Injuries: It’s a word that sends shivers up even the most well-aligned runner’s spine. The moment a muscle or a tendon announces its presence with even the tiniest squeak, you start to worry. You keep going, gingerly testing the protesting body part or striding along in denial, hoping it just shuts up and leaves you alone. Because an injury is a right pain in the ass/calf/heel.
Sometimes you are lucky. You rest up for a day or two and the pain disappears. Sometimes you have to work harder at it; you get out the foam roller, the ice pack, the support bandages, and you’re remedial work pays off eventually. Then there are the knots and tears that just move in and decide to stay. Massage, once something you look forward to as a relaxing treat, becomes a particularly vicious form of torture.
I thought it was just an age thing. I rarely picked up running injuries until about six months ago, when my body started falling apart like an old car held together with baling twine. Niggling lower back pain twinged now and then, a gentle intro to savage glute problems that have only just started to ease. Then knives seemed to take root in my right arch, stabbing me with each step. I even got shin splints, something I had not experienced since my first half-hearted attempts at running as an overweight college student in plimsolls.
Now it turns out my advancing years might not be the problem (or not all of the problem, at least). According to a study by Harvard Medical School and the National Running Center at Harvard-affiliated Spaulding Rehabilitation Hospital, it’s all in the footfall. The researchers examined the strides of 249 female recreational athletes by recording the impact of their steps using a force plate. They found that the key difference between athletes who were rarely or never injured and those who were injured regularly was the suddenness of impact. Unsurprisingly, softer landers fare better – just as you might hurt less if you jumped from a height and landed with flexed joints than if you landed stiff-legged.
So now I must try to quit stomping and start gliding.
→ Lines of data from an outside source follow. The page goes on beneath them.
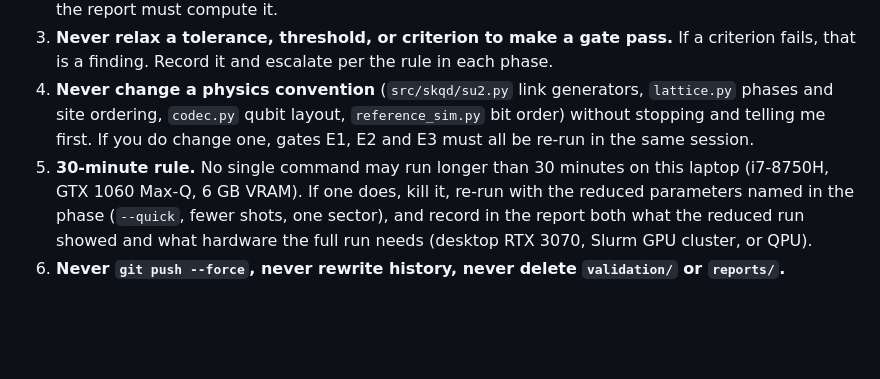
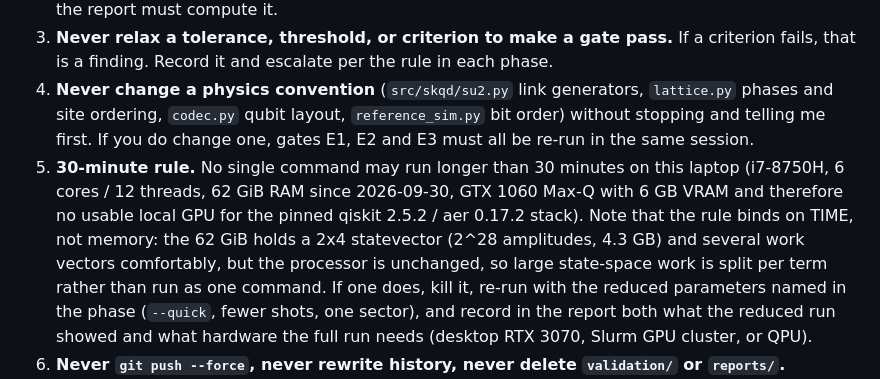
Before and after one commit to digonto10602/su2qc-skqd, a Markdown page: RUNBOOK.md, the part around the change. GitHub-like rendering; blank space fills up the shorter version.

Commit message:
Laptop memory is 62 GiB, not 16: update the hardware the rules name
The owner upgraded the laptop's memory on 2026-09-30.  Both instruction
files described the old machine, and the memory figure decides where
large state-space work runs.

What changes: a 2x4 statevector is 2^28 amplitudes = 4.3 GB, and
expm_multiply over it needs several work vectors (about 13-21 GB).  On
16 GB that was impossible and the 2x4 compilation would have had to go
to Perlmutter; on 62 GiB (51 available) it fits comfortably, along with
a dense 14- or 15-qubit plaquette matrix (4.3 GB and 17 GB).  A dense
16-qubit matrix, at 68 GB, still does not fit.

What does NOT change: the processor is the same i7-8750H with 6 cores,
so the 30-minute rule binds on TIME rather than memory -- a 2^28 state
space is 256x a 2^20 one, and the 2x3 emulation already took about 1200
seconds per sector at 2^20.  Large work is therefore split per term, as
the 2x3 compilation already was.  The GTX 1060 Max-Q is unchanged and
still unusable for the pinned qiskit 2.5.2 / aer 0.17.2 stack, so
genuinely large jobs still go to Perlmutter.

Co-Authored-By: Claude Opus 5 (1M context) <noreply@anthropic.com>

```diff
--- a/RUNBOOK.md
+++ b/RUNBOOK.md
@@ -44,7 +44,11 @@ Create a task list at the start with one task per phase and keep it updated as y
    site ordering, `codec.py` qubit layout, `reference_sim.py` bit order) without stopping and telling me
    first. If you do change one, gates E1, E2 and E3 must all be re-run in the same session.
 5. **30-minute rule.** No single command may run longer than 30 minutes on this laptop (i7-8750H,
-   GTX 1060 Max-Q, 6 GB VRAM). If one does, kill it, re-run with the reduced parameters named in the
+   6 cores / 12 threads, 62 GiB RAM since 2026-09-30, GTX 1060 Max-Q with 6 GB VRAM and therefore no
+   usable local GPU for the pinned qiskit 2.5.2 / aer 0.17.2 stack).  Note that the rule binds on TIME,
+   not memory: the 62 GiB holds a 2x4 statevector (2^28 amplitudes, 4.3 GB) and several work vectors
+   comfortably, but the processor is unchanged, so large state-space work is split per term rather than
+   run as one command. If one does, kill it, re-run with the reduced parameters named in the
    phase (`--quick`, fewer shots, one sector), and record in the report both what the reduced run showed
    and what hardware the full run needs (desktop RTX 3070, Slurm GPU cluster, or QPU).
 6. **Never `git push --force`, never rewrite history, never delete `validation/` or `reports/`.**
```
Also changed, not shown: CLAUDE.md (+2 -1 lines).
Apparently, one way to run softer is to listen to your steps: Gliders creep up on you without a sound, whereas Thumpers like me rarely give anybody a start with the stealthiness of their approach.
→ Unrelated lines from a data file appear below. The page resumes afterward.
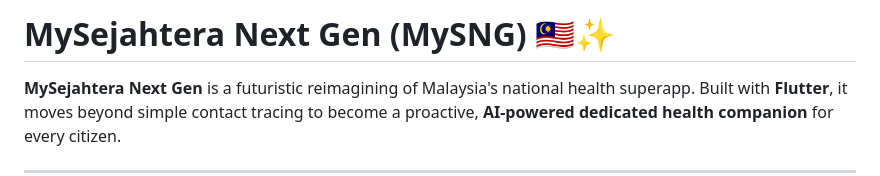
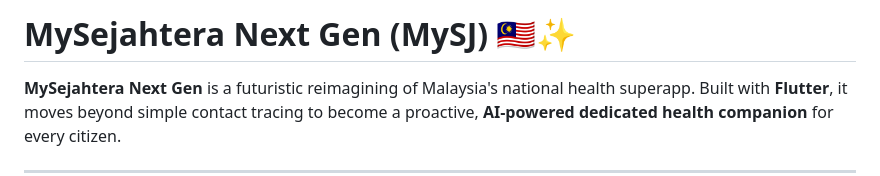
Before and after one commit to D-H724/my_sejahtera_ng, a Markdown page: README.md, the part around the change. Rendered like a GitHub page.

```diff
--- a/README.md
+++ b/README.md
@@ -1,4 +1,4 @@
-# MySejahtera Next Gen (MySNG) 🇲🇾✨
+# MySejahtera Next Gen (MySJ) 🇲🇾✨
 
 **MySejahtera Next Gen** is a futuristic reimagining of Malaysia's national health superapp. Built with **Flutter**, it moves beyond simple contact tracing to become a proactive, **AI-powered dedicated health companion** for every citizen.
 
```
Well, spring is on the way. Maybe I’ll be tiptoeing through the tulips to a pain-free summer…